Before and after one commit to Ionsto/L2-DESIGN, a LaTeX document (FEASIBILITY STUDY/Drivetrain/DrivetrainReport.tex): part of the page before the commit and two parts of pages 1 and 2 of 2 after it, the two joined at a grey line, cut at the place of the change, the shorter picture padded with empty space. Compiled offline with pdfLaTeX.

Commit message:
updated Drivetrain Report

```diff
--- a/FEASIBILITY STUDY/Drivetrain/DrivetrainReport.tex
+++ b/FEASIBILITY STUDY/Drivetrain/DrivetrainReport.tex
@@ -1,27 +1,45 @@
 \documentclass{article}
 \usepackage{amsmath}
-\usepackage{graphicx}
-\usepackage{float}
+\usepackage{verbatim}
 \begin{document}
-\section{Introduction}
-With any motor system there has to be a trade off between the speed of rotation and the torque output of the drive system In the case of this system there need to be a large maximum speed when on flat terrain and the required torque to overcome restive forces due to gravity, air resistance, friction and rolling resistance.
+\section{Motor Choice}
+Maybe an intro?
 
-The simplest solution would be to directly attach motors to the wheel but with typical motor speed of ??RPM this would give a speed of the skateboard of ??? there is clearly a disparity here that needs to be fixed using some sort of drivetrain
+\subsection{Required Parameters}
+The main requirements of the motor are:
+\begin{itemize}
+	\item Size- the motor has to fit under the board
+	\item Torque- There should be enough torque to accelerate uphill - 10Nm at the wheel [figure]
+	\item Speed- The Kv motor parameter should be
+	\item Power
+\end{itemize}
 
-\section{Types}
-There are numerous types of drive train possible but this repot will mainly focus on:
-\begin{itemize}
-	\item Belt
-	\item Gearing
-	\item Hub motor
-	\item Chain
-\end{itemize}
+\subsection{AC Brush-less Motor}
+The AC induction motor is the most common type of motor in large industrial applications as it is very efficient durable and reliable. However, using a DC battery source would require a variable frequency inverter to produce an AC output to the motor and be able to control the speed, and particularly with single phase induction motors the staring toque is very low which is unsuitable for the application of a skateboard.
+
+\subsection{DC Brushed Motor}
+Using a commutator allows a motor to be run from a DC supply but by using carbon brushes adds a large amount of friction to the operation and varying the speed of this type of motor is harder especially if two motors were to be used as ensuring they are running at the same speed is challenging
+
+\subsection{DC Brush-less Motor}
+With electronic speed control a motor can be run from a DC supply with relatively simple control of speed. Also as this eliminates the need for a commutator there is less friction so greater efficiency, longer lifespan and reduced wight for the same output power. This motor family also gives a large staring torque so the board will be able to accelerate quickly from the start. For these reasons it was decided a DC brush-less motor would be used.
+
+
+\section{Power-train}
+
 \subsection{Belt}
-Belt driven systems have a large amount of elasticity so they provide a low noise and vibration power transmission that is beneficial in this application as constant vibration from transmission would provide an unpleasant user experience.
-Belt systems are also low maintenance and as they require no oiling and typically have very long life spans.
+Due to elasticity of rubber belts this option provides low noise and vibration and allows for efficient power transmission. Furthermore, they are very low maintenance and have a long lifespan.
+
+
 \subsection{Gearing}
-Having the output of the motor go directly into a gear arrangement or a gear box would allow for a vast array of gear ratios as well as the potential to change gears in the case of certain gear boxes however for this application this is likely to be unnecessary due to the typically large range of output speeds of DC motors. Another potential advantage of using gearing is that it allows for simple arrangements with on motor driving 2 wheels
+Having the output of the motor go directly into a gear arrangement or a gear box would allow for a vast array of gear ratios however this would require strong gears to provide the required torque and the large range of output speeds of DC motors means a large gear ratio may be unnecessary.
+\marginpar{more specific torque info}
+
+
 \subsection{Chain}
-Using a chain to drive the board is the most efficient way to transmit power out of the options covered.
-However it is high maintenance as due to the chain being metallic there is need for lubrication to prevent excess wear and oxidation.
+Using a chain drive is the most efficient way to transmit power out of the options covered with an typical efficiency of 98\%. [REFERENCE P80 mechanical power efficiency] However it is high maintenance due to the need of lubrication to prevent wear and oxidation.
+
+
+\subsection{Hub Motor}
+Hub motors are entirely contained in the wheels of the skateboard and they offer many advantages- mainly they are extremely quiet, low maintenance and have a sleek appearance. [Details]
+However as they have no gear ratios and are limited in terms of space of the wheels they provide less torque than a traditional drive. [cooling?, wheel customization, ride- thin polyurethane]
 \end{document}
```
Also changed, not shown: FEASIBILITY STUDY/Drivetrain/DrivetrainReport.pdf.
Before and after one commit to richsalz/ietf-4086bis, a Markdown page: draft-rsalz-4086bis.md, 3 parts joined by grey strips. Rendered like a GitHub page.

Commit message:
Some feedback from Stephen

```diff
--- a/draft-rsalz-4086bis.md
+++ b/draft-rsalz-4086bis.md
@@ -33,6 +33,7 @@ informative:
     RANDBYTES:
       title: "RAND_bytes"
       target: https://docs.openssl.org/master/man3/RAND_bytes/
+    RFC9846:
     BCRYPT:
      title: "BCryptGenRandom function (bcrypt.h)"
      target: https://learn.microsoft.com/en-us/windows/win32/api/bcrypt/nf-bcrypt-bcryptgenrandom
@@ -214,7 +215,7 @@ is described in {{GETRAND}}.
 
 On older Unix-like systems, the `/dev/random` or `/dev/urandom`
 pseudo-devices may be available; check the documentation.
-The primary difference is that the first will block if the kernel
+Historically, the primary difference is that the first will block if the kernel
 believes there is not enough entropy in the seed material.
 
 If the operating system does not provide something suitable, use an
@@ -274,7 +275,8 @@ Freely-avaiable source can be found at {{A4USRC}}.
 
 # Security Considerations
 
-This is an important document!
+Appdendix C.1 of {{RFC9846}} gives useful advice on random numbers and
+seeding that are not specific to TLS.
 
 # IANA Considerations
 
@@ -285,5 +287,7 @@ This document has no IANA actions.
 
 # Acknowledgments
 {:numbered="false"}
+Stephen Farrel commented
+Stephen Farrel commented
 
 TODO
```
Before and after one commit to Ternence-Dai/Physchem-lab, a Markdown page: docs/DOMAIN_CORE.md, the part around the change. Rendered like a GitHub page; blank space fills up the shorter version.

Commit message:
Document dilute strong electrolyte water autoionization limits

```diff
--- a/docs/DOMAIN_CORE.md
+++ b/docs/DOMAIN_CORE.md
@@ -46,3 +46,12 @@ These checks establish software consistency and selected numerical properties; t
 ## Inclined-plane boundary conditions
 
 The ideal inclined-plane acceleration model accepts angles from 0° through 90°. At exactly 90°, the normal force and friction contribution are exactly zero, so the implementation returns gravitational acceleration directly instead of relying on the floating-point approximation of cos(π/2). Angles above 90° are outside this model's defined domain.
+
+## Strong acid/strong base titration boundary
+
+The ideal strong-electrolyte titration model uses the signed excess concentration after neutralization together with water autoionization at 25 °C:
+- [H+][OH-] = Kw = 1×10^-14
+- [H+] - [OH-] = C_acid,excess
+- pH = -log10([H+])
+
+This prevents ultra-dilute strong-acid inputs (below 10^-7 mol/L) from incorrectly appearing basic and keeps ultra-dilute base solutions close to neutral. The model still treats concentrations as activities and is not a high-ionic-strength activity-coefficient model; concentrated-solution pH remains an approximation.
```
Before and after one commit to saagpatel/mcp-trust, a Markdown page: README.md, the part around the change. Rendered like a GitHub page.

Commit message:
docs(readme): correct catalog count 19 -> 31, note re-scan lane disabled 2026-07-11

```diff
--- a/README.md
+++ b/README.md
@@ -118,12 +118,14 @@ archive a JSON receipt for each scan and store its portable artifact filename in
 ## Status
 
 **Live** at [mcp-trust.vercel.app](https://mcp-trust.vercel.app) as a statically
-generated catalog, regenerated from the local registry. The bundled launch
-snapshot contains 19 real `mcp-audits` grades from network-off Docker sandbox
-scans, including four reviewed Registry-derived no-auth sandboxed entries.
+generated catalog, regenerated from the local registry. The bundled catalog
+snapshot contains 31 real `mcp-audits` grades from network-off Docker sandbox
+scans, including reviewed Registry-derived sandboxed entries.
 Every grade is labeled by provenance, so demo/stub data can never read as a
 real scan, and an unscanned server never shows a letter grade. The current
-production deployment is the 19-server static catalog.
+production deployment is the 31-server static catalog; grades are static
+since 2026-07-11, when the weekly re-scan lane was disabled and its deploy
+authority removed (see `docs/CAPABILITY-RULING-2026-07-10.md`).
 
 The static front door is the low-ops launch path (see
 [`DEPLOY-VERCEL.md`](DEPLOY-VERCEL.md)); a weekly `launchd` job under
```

# # #

◆ Task instructions
Across the records above, show each line containing the word "docs".

◆ Your response
       target: https://docs.openssl.org/master/man3/RAND_bytes/
Before and after one commit to Ternence-Dai/Physchem-lab, a Markdown page: docs/DOMAIN_CORE.md, the part around the change. Rendered like a GitHub page; blank space fills up the shorter version.
--- a/docs/DOMAIN_CORE.md
+++ b/docs/DOMAIN_CORE.md
docs(readme): correct catalog count 19 -> 31, note re-scan lane disabled 2026-07-11
+authority removed (see `docs/CAPABILITY-RULING-2026-07-10.md`).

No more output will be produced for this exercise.